Description of the task:
Copy out the lines below that hold the word "Timur".

Dataset:
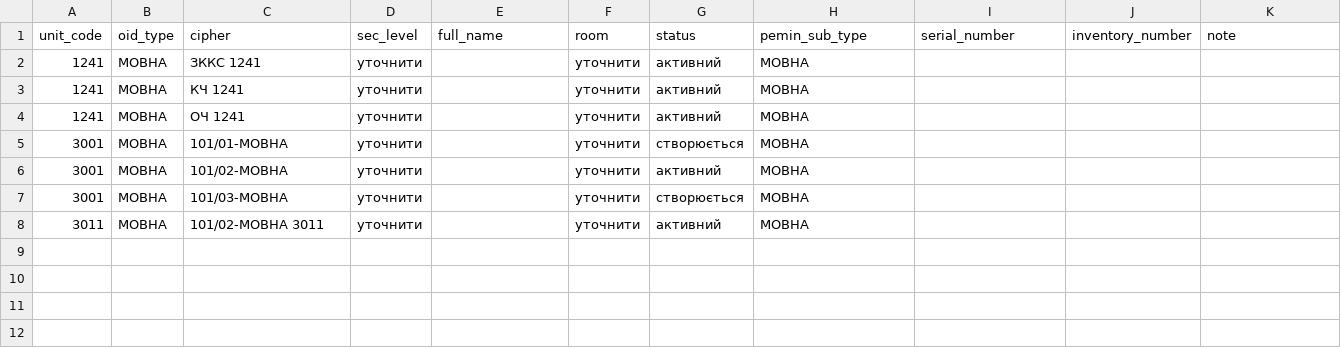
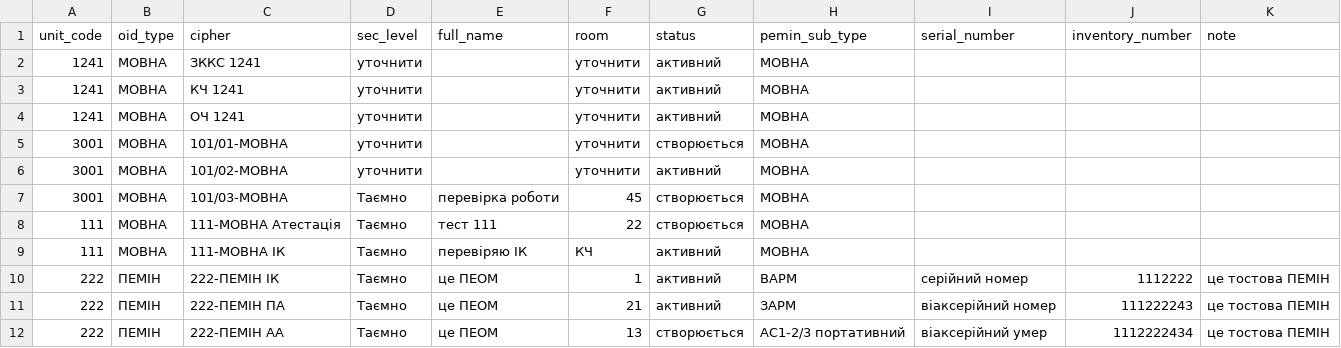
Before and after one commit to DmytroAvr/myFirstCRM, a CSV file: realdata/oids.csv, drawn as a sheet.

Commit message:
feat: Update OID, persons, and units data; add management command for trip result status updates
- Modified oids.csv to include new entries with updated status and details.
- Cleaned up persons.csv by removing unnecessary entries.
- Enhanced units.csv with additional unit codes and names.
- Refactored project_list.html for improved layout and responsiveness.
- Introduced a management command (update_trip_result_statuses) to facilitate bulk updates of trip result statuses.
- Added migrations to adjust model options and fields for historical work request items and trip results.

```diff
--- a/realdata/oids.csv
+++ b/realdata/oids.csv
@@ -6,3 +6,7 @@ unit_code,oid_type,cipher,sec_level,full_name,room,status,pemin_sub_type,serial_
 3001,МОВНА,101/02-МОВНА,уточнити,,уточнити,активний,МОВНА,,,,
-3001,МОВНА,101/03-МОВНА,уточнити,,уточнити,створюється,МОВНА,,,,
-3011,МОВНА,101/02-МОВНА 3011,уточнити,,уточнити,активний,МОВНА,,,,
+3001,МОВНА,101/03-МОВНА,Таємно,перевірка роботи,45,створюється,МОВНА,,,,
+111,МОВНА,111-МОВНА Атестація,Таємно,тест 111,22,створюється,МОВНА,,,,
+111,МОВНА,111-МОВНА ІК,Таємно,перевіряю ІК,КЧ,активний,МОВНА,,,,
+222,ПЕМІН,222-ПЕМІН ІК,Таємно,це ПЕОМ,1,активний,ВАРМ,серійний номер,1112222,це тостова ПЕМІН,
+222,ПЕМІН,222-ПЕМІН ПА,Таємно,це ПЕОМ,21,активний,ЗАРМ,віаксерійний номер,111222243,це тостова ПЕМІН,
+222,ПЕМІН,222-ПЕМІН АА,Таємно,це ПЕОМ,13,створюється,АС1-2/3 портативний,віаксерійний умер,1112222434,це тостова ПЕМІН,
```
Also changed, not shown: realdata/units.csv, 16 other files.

...

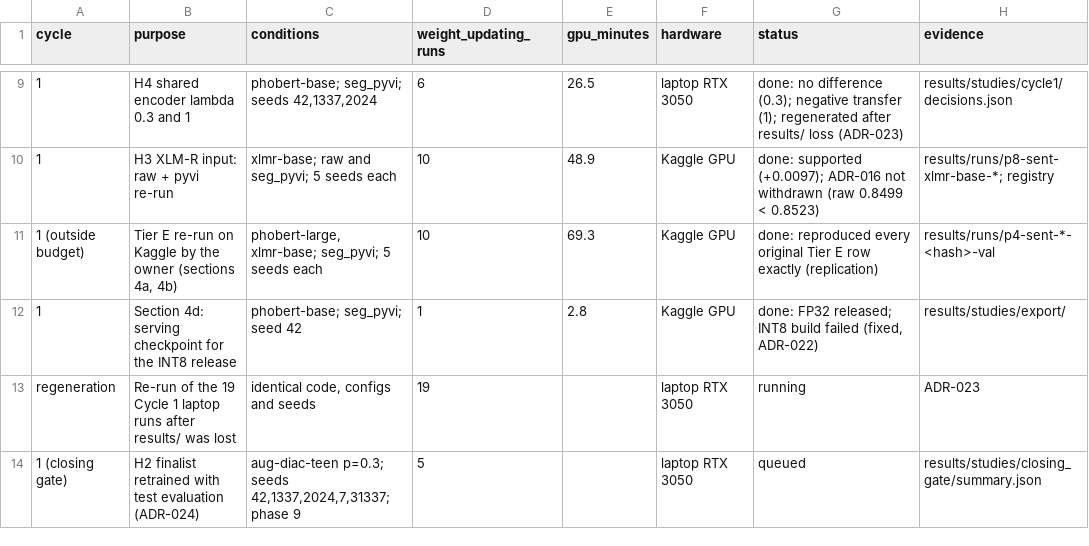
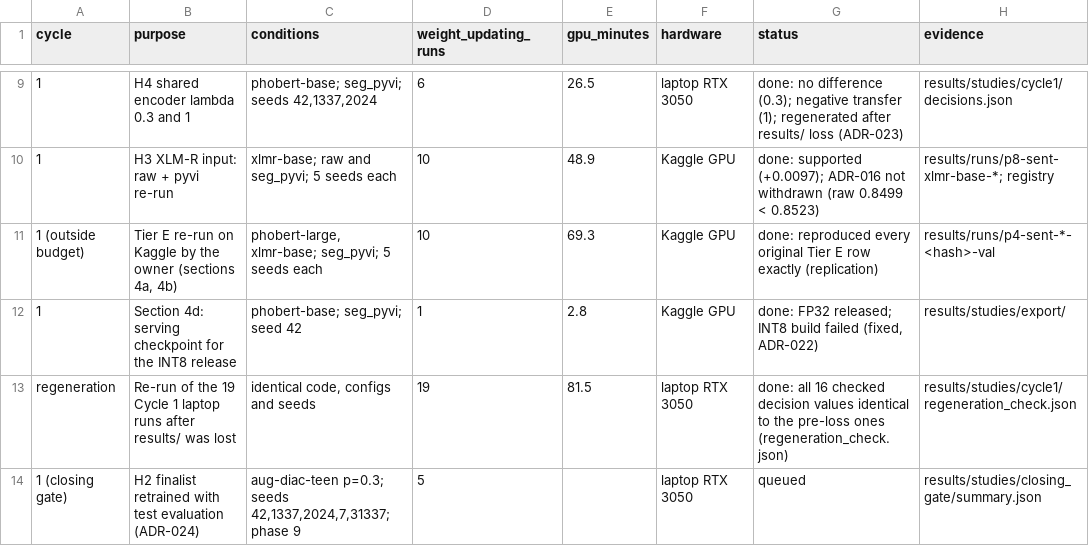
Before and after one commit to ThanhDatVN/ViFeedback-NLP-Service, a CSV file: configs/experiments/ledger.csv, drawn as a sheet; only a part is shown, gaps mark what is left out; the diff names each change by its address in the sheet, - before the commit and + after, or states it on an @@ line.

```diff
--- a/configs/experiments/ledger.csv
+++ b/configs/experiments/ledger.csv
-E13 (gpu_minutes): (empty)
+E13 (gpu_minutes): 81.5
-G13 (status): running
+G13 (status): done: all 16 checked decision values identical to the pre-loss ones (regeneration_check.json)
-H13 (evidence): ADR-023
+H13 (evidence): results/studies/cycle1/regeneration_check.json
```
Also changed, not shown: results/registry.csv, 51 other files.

* * *

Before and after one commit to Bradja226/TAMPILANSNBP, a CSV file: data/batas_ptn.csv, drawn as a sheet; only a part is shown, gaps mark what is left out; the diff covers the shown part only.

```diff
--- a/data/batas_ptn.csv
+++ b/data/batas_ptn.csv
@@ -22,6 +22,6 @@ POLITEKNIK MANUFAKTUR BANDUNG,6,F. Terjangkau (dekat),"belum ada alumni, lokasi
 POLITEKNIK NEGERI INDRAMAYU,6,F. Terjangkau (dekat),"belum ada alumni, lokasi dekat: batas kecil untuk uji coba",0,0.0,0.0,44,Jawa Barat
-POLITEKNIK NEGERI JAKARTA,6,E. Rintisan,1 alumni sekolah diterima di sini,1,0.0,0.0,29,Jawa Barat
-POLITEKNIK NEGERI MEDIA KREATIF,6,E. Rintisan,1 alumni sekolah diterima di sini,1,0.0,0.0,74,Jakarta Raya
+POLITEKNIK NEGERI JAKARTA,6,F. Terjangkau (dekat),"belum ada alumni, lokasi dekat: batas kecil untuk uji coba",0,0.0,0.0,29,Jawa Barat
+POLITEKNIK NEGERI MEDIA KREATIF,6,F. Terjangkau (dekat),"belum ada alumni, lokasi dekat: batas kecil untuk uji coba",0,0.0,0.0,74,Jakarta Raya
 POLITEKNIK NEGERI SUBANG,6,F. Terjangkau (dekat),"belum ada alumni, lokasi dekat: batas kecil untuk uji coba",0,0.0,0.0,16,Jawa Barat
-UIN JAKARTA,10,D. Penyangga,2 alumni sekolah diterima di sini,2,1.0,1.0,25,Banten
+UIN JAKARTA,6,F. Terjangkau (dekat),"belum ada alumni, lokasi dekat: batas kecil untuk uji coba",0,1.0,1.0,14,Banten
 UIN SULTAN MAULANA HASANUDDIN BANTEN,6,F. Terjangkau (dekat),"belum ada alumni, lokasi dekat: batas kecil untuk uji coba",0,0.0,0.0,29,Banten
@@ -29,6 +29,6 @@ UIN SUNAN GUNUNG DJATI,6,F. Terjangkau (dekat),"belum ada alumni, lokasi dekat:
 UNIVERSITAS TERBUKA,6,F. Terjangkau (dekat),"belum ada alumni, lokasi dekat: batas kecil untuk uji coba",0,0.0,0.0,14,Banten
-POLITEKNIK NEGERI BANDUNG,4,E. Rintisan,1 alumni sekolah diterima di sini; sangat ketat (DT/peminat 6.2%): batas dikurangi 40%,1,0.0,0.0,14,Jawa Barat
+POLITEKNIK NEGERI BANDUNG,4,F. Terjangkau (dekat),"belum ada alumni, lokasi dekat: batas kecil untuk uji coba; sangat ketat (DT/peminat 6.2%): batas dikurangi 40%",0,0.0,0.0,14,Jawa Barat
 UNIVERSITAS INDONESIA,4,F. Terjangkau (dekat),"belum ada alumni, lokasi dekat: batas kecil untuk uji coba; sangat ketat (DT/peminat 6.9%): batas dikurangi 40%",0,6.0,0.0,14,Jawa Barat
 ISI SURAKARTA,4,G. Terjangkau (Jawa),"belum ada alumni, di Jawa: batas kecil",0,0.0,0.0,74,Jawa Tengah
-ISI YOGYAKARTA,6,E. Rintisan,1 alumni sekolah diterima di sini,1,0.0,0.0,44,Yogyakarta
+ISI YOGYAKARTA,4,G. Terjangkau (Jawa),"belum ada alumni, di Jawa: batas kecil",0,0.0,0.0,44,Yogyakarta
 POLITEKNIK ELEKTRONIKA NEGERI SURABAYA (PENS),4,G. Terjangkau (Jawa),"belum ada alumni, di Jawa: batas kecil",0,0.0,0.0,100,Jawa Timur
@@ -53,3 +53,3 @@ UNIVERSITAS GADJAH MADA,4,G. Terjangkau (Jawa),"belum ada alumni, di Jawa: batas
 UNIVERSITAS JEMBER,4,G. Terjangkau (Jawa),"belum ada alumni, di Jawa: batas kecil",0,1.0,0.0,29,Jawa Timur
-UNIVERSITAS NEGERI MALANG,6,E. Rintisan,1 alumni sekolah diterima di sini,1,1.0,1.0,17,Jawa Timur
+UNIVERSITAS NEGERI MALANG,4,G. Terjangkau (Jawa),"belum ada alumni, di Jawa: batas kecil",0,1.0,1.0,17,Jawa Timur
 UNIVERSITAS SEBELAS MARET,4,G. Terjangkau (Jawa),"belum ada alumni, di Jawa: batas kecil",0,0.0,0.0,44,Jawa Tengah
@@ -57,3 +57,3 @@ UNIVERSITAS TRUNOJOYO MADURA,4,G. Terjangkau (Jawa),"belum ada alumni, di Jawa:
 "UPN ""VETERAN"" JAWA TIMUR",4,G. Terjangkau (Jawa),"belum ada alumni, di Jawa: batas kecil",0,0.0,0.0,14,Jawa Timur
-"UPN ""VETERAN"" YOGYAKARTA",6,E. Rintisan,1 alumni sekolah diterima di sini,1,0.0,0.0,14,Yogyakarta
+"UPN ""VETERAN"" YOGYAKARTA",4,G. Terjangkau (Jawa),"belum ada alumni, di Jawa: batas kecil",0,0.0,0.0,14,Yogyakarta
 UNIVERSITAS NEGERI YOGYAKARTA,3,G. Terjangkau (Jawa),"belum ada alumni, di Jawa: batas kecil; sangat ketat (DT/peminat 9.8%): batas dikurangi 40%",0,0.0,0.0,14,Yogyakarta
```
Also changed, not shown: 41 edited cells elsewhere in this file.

Answer to this exercise:
 POLITEKNIK ELEKTRONIKA NEGERI SURABAYA (PENS),4,G. Terjangkau (Jawa),"belum ada alumni, di Jawa: batas kecil",0,0.0,0.0,100,Jawa Timur
 UNIVERSITAS JEMBER,4,G. Terjangkau (Jawa),"belum ada alumni, di Jawa: batas kecil",0,1.0,0.0,29,Jawa Timur
-UNIVERSITAS NEGERI MALANG,6,E. Rintisan,1 alumni sekolah diterima di sini,1,1.0,1.0,17,Jawa Timur
+UNIVERSITAS NEGERI MALANG,4,G. Terjangkau (Jawa),"belum ada alumni, di Jawa: batas kecil",0,1.0,1.0,17,Jawa Timur
 "UPN ""VETERAN"" JAWA TIMUR",4,G. Terjangkau (Jawa),"belum ada alumni, di Jawa: batas kecil",0,0.0,0.0,14,Jawa Timur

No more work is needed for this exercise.